== MATERIAL FOR THE TASK ==

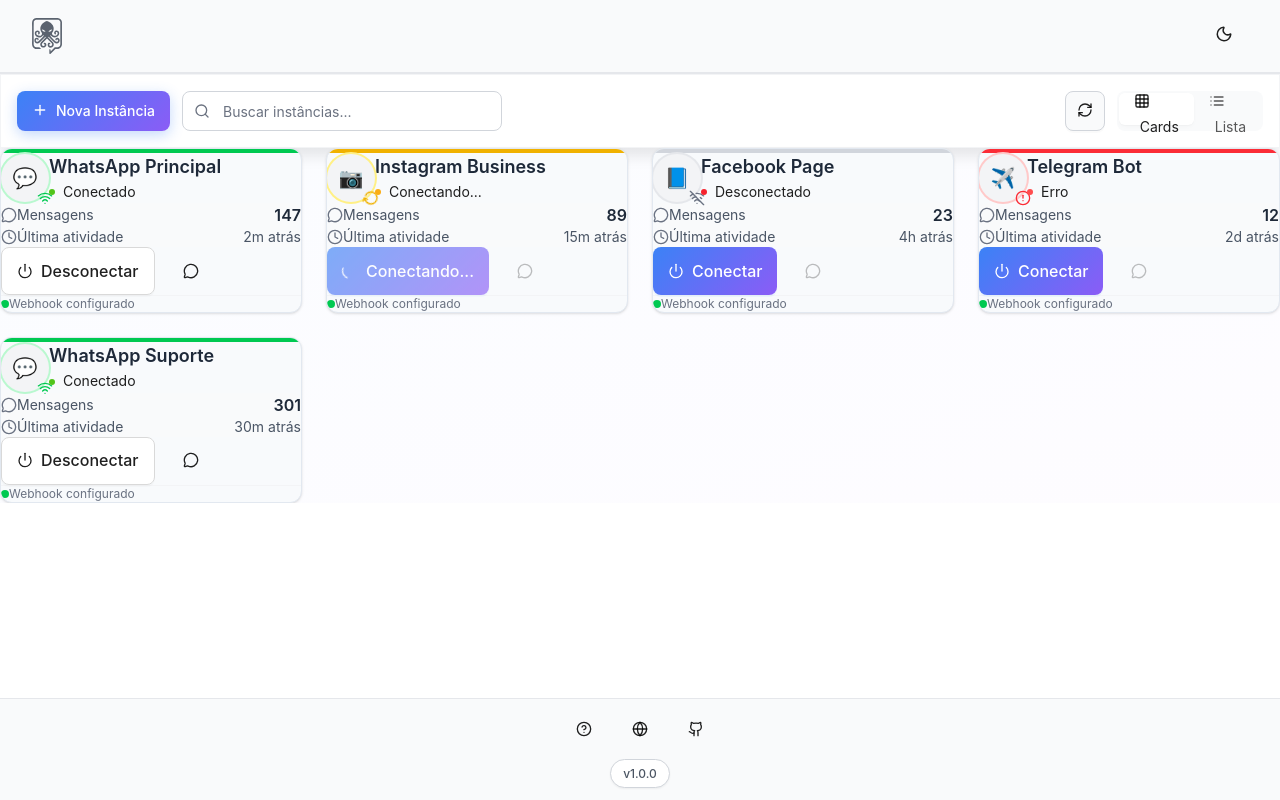
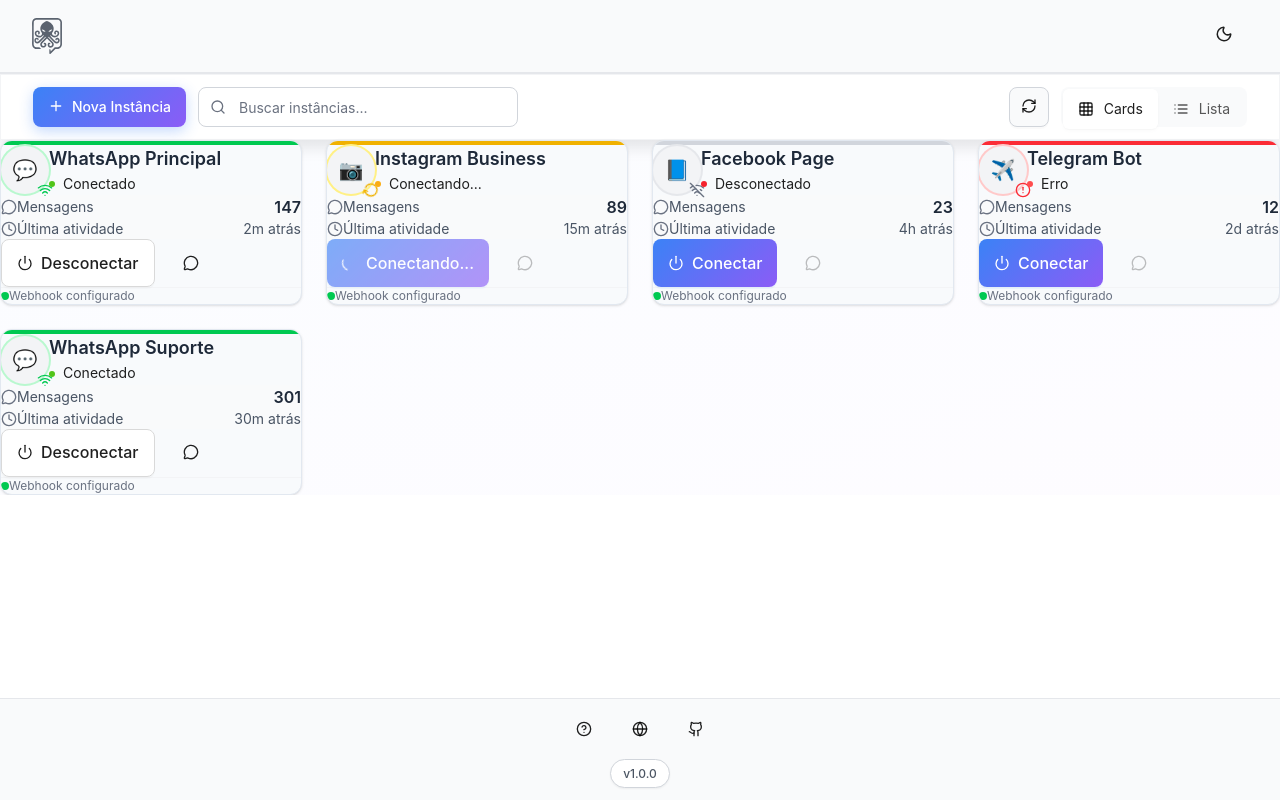
Before and after one commit to rainergb/omni-chat-app, a Next.js app: page / in a window 1280 px wide. Built offline with nearby package versions, Linux system fonts and the light colour scheme.

Commit message:
feat: Reorganize Header component structure, implement new styled Header and Segmented components, and update imports for improved modularity

```diff
--- a/src/app/page.tsx
+++ b/src/app/page.tsx
@@ -3,9 +3,9 @@
 import React from "react";
 import { App } from "antd";
 import { ThemeProvider } from "@/contexts/ThemeContext";
-import { Header } from "@/components/layout/Header";
 import { MainLayout } from "@/components/layout/MainLayout";
 import { Footer } from "@/components/layout/Footer";
+import { Header } from "@/components/layout/Components/Header/Header";
 
 export default function Home() {
   return (
--- a/src/components/instances/Components/InstanceHeader/InstanceHeader.styles.ts
+++ b/src/components/instances/Components/InstanceHeader/InstanceHeader.styles.ts
@@ -1,18 +1,30 @@
 // src/components/instances/InstanceHeader/InstanceHeader.styles.ts
 import styled from "styled-components";
-import { Button, Segmented } from "antd";
+import { Button } from "antd";
 
 export const HeaderContainer = styled.div<{ $isDark: boolean }>`
-  padding: 16px;
+  width: 100%;
+  padding: 0.5rem 1rem;
   box-shadow: 0 10px 15px -3px rgba(0, 0, 0, 0.1);
   border: 1px solid ${(props) => (props.$isDark ? "#374151" : "#f3f4f6")};
   background: ${(props) => (props.$isDark ? "#1f2937" : "#ffffff")};
+
+  @media (min-width: 640px) {
+    padding: 0.75rem 1.5rem;
+  }
+
+  @media (min-width: 1024px) {
+    padding: 0.75rem 2rem;
+  }
 `;
 
 export const ContentWrapper = styled.div`
   display: flex;
   align-items: center;
   gap: 16px;
+  width: 100%;
+  max-width: 112rem;
+  margin: 0 auto;
 `;
 
 export const LeftSection = styled.div`
@@ -134,27 +146,3 @@
     }
   }
 `;
-
-export const StyledSegmented = styled(Segmented)<{ $isDark: boolean }>`
-  &.ant-segmented {
-    background: ${(props) => (props.$isDark ? "#374151" : "#f9fafb")};
-    border-radius: 8px;
-    height: 40px;
-
-    .ant-segmented-item {
-      height: 32px;
-      line-height: 32px;
-      ${(props) =>
-        props.$isDark
-          ? `
-        color: #d1d5db;
-
-        &.ant-segmented-item-selected {
-          background: #4b5563;
-          color: #f9fafb;
-        }
-      `
-          : ""}
-    }
-  }
-`;
--- a/src/components/instances/Components/InstanceHeader/InstanceHeader.tsx
+++ b/src/components/instances/Components/InstanceHeader/InstanceHeader.tsx
@@ -4,6 +4,7 @@
 import { Grid3X3, List, RefreshCw, Search, Plus } from "lucide-react";
 import { ViewMode, Instance } from "@/libs/types";
 import { useTheme } from "@/contexts/ThemeContext";
+import { Segmented } from "@/components/ui";
 import { CreateInstanceModal } from "../CreateInstanceModal/CreateInstanceModal";
 import {
   HeaderContainer,
@@ -16,8 +17,7 @@
   Spacer,
   RightSection,
   StyledButton,
-  GradientButton,
-  StyledSegmented
+  GradientButton
 } from "./InstanceHeader.styles";
 
 interface InstanceHeaderProps {
@@ -94,9 +94,7 @@
                 loading={loading}
               />
             </Tooltip>
-
-            <StyledSegmented
-              $isDark={isDark}
+            <Segmented
               value={viewMode}
               onChange={(value) => onViewModeChange(value as ViewMode)}
               options={[
--- a/src/components/layout/Header.tsx
+++ b/src/components/layout/Components/Header/Header.styles.ts
@@ -1,10 +1,7 @@
-// src/components/layout/Header.tsx
-import React from "react";
-import { useTheme } from "@/contexts/ThemeContext";
-import { ThemeToggle } from "@/components/ui/ThemeToggle";
+// src/components/layout/Components/Header/Header.styles.ts
 import styled from "styled-components";
 
-const StyledHeader = styled.header<{ $isDark: boolean }>`
+export const StyledHeader = styled.header<{ $isDark: boolean }>`
   position: sticky;
   top: 0;
   z-index: 50;
@@ -14,7 +11,7 @@
   transition: all 0.3s ease;
 `;
 
-const HeaderContainer = styled.div`
+export const HeaderContainer = styled.div`
   width: 100%;
   padding: 0.5rem 1rem;
 
@@ -27,7 +24,7 @@
   }
 `;
 
-const HeaderContent = styled.div`
+export const HeaderContent = styled.div`
   display: flex;
   align-items: center;
   justify-content: space-between;
@@ -36,7 +33,7 @@
   margin: 0 auto;
 `;
 
-const LogoContainer = styled.div`
+export const LogoContainer = styled.div`
   display: flex;
   align-items: center;
   gap: 0.75rem;
@@ -44,7 +41,7 @@
   transition: all 0.3s ease;
 `;
 
-const LogoIcon = styled.img<{ $isDark: boolean }>`
+export const LogoIcon = styled.img<{ $isDark: boolean }>`
   height: 32px;
   width: auto;
   filter: ${(props) => (props.$isDark
@@ -61,8 +58,7 @@
   }
 `;
 
-
-const ThemeToggleContainer = styled.div`
+export const ThemeToggleContainer = styled.div`
   display: flex;
   align-items: center;
   gap: 0.5rem;
@@ -71,21 +67,3 @@
     gap: 0.75rem;
   }
 `;
-
-export const Header: React.FC = () => {
-  const { isDark } = useTheme();
-
-  return (
-    <StyledHeader $isDark={isDark}>
-      <HeaderContainer>        <HeaderContent>
-          <LogoContainer>
-            <LogoIcon src="/icon.svg" alt="Omni Chat" $isDark={isDark} />
-          </LogoContainer>
-          <ThemeToggleContainer>
-            <ThemeToggle />
-          </ThemeToggleContainer>
-        </HeaderContent>
-      </HeaderContainer>
-    </StyledHeader>
-  );
-};
--- /dev/null
+++ b/src/components/layout/Components/Header/Header.tsx
@@ -0,0 +1,30 @@
+// src/components/layout/Header.tsx
+import React from "react";
+import { useTheme } from "@/contexts/ThemeContext";
+import { ThemeToggle } from "@/components/ui/ThemeToggle";
+import {
+  StyledHeader,
+  HeaderContainer,
+  HeaderContent,
+  LogoContainer,
+  LogoIcon,
+  ThemeToggleContainer
+} from "./Header.styles";
+
+export const Header: React.FC = () => {
+  const { isDark } = useTheme();
+
+  return (
+    <StyledHeader $isDark={isDark}>
+      <HeaderContainer>        <HeaderContent>
+          <LogoContainer>
+            <LogoIcon src="/icon.svg" alt="Omni Chat" $isDark={isDark} />
+          </LogoContainer>
+          <ThemeToggleContainer>
+            <ThemeToggle />
+          </ThemeToggleContainer>
+        </HeaderContent>
+      </HeaderContainer>
+    </StyledHeader>
+  );
+};
--- a/src/components/ui/index.ts
+++ b/src/components/ui/index.ts
@@ -1,2 +1,3 @@
 // src/components/ui/index.ts
 export { Modal } from './Modal';
+export { Segmented } from "./Segmented";
--- a/src/components/ui/segmented.tsx
+++ b/src/components/ui/segmented.tsx
@@ -0,0 +1,49 @@
+// src/components/ui/Segmented.tsx
+import React from "react";
+import { Segmented as AntSegmented, SegmentedProps } from "antd";
+import styled from "styled-components";
+import { useTheme } from "@/contexts/ThemeContext";
+
+const SegmentedWrapper = styled.div<{ $isDark: boolean }>`
+  .ant-segmented {
+    background: ${(props) => (props.$isDark ? "#374151" : "#f9fafb")};
+    border-radius: 8px;
+    height: 40px;
+
+    .ant-segmented-item {
+      height: 40px;
+      line-height: 40px;
+      display: flex;
+      align-items: center;
+      justify-content: center;
+      gap: 4px;
+      ${(props) =>
+        props.$isDark
+          ? `
+        color: #d1d5db;
+
+        &.ant-segmented-item-selected {
+          background: #4b5563;
+          color: #f9fafb;
+        }
+      `
+          : ""}
+
+      .ant-segmented-item-label {
+        display: flex;
+        align-items: center;
+        gap: 4px;
+      }
+    }
+  }
+`;
+
+export const Segmented: React.FC<SegmentedProps> = (props) => {
+  const { isDark } = useTheme();
+
+  return (
+    <SegmentedWrapper $isDark={isDark}>
+      <AntSegmented {...props} />
+    </SegmentedWrapper>
+  );
+};
```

===

### EXERCISE DESCRIPTION
What is the number of lines above that contain the word "HeaderContainer"? Answer with that number only.

### RESPONSE FOR THIS EXERCISE
9